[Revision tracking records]
-----

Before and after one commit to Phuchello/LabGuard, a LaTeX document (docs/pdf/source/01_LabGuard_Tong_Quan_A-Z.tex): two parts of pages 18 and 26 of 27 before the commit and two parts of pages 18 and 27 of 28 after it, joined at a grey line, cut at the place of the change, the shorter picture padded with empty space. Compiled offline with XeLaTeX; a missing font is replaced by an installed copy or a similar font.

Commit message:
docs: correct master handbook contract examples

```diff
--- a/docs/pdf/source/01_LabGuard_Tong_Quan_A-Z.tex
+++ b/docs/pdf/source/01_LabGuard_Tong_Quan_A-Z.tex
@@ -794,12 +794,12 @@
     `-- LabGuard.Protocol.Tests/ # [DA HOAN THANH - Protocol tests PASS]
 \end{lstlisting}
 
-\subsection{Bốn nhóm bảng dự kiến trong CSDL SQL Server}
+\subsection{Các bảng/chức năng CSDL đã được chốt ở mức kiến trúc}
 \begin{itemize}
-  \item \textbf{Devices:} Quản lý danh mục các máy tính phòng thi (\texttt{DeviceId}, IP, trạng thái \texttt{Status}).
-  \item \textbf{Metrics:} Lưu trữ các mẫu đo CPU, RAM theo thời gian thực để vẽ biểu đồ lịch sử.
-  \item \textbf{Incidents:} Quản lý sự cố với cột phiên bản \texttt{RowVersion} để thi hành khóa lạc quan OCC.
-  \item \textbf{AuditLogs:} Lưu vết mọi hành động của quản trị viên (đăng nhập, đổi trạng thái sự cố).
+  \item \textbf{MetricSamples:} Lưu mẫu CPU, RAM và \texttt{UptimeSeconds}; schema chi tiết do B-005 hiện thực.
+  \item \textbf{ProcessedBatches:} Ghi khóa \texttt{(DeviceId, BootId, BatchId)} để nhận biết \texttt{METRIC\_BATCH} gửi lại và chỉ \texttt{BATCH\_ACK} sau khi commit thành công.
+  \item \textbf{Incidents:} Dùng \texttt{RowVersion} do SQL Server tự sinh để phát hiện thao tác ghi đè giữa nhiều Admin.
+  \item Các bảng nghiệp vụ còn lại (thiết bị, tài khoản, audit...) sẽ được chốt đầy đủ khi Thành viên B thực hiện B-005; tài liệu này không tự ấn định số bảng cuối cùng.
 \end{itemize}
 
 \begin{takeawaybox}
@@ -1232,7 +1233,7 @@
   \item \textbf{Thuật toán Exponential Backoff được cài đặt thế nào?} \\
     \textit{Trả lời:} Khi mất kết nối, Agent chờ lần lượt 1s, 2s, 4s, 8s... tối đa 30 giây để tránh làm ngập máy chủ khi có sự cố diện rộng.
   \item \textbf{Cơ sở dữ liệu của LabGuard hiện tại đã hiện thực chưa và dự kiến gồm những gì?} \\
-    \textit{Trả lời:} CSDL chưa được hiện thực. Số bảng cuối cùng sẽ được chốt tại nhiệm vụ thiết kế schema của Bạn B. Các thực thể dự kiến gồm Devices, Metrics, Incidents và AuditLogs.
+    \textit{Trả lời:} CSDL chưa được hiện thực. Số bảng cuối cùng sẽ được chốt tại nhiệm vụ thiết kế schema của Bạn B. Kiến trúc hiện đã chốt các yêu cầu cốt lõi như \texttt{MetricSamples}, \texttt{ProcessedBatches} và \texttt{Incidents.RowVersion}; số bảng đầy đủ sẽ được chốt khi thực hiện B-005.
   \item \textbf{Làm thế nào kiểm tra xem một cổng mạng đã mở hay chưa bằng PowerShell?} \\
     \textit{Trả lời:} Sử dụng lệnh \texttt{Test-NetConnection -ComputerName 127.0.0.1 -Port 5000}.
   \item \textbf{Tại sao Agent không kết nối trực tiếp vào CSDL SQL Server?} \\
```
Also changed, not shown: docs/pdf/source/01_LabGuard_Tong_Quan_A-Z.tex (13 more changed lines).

-----

Every entry must be given again exactly as it reads.

_Answer box_.
Before and after one commit to Phuchello/LabGuard, a LaTeX document (docs/pdf/source/01_LabGuard_Tong_Quan_A-Z.tex): two parts of pages 18 and 26 of 27 before the commit and two parts of pages 18 and 27 of 28 after it, joined at a grey line, cut at the place of the change, the shorter picture padded with empty space. Compiled offline with XeLaTeX; a missing font is replaced by an installed copy or a similar font.

Commit message:
docs: correct master handbook contract examples

```diff
--- a/docs/pdf/source/01_LabGuard_Tong_Quan_A-Z.tex
+++ b/docs/pdf/source/01_LabGuard_Tong_Quan_A-Z.tex
@@ -794,12 +794,12 @@
     `-- LabGuard.Protocol.Tests/ # [DA HOAN THANH - Protocol tests PASS]
 \end{lstlisting}
 
-\subsection{Bốn nhóm bảng dự kiến trong CSDL SQL Server}
+\subsection{Các bảng/chức năng CSDL đã được chốt ở mức kiến trúc}
 \begin{itemize}
-  \item \textbf{Devices:} Quản lý danh mục các máy tính phòng thi (\texttt{DeviceId}, IP, trạng thái \texttt{Status}).
-  \item \textbf{Metrics:} Lưu trữ các mẫu đo CPU, RAM theo thời gian thực để vẽ biểu đồ lịch sử.
-  \item \textbf{Incidents:} Quản lý sự cố với cột phiên bản \texttt{RowVersion} để thi hành khóa lạc quan OCC.
-  \item \textbf{AuditLogs:} Lưu vết mọi hành động của quản trị viên (đăng nhập, đổi trạng thái sự cố).
+  \item \textbf{MetricSamples:} Lưu mẫu CPU, RAM và \texttt{UptimeSeconds}; schema chi tiết do B-005 hiện thực.
+  \item \textbf{ProcessedBatches:} Ghi khóa \texttt{(DeviceId, BootId, BatchId)} để nhận biết \texttt{METRIC\_BATCH} gửi lại và chỉ \texttt{BATCH\_ACK} sau khi commit thành công.
+  \item \textbf{Incidents:} Dùng \texttt{RowVersion} do SQL Server tự sinh để phát hiện thao tác ghi đè giữa nhiều Admin.
+  \item Các bảng nghiệp vụ còn lại (thiết bị, tài khoản, audit...) sẽ được chốt đầy đủ khi Thành viên B thực hiện B-005; tài liệu này không tự ấn định số bảng cuối cùng.
 \end{itemize}
 
 \begin{takeawaybox}
@@ -1232,7 +1233,7 @@
   \item \textbf{Thuật toán Exponential Backoff được cài đặt thế nào?} \\
     \textit{Trả lời:} Khi mất kết nối, Agent chờ lần lượt 1s, 2s, 4s, 8s... tối đa 30 giây để tránh làm ngập máy chủ khi có sự cố diện rộng.
   \item \textbf{Cơ sở dữ liệu của LabGuard hiện tại đã hiện thực chưa và dự kiến gồm những gì?} \\
-    \textit{Trả lời:} CSDL chưa được hiện thực. Số bảng cuối cùng sẽ được chốt tại nhiệm vụ thiết kế schema của Bạn B. Các thực thể dự kiến gồm Devices, Metrics, Incidents và AuditLogs.
+    \textit{Trả lời:} CSDL chưa được hiện thực. Số bảng cuối cùng sẽ được chốt tại nhiệm vụ thiết kế schema của Bạn B. Kiến trúc hiện đã chốt các yêu cầu cốt lõi như \texttt{MetricSamples}, \texttt{ProcessedBatches} và \texttt{Incidents.RowVersion}; số bảng đầy đủ sẽ được chốt khi thực hiện B-005.
   \item \textbf{Làm thế nào kiểm tra xem một cổng mạng đã mở hay chưa bằng PowerShell?} \\
     \textit{Trả lời:} Sử dụng lệnh \texttt{Test-NetConnection -ComputerName 127.0.0.1 -Port 5000}.
   \item \textbf{Tại sao Agent không kết nối trực tiếp vào CSDL SQL Server?} \\
```
Also changed, not shown: docs/pdf/source/01_LabGuard_Tong_Quan_A-Z.tex (13 more changed lines).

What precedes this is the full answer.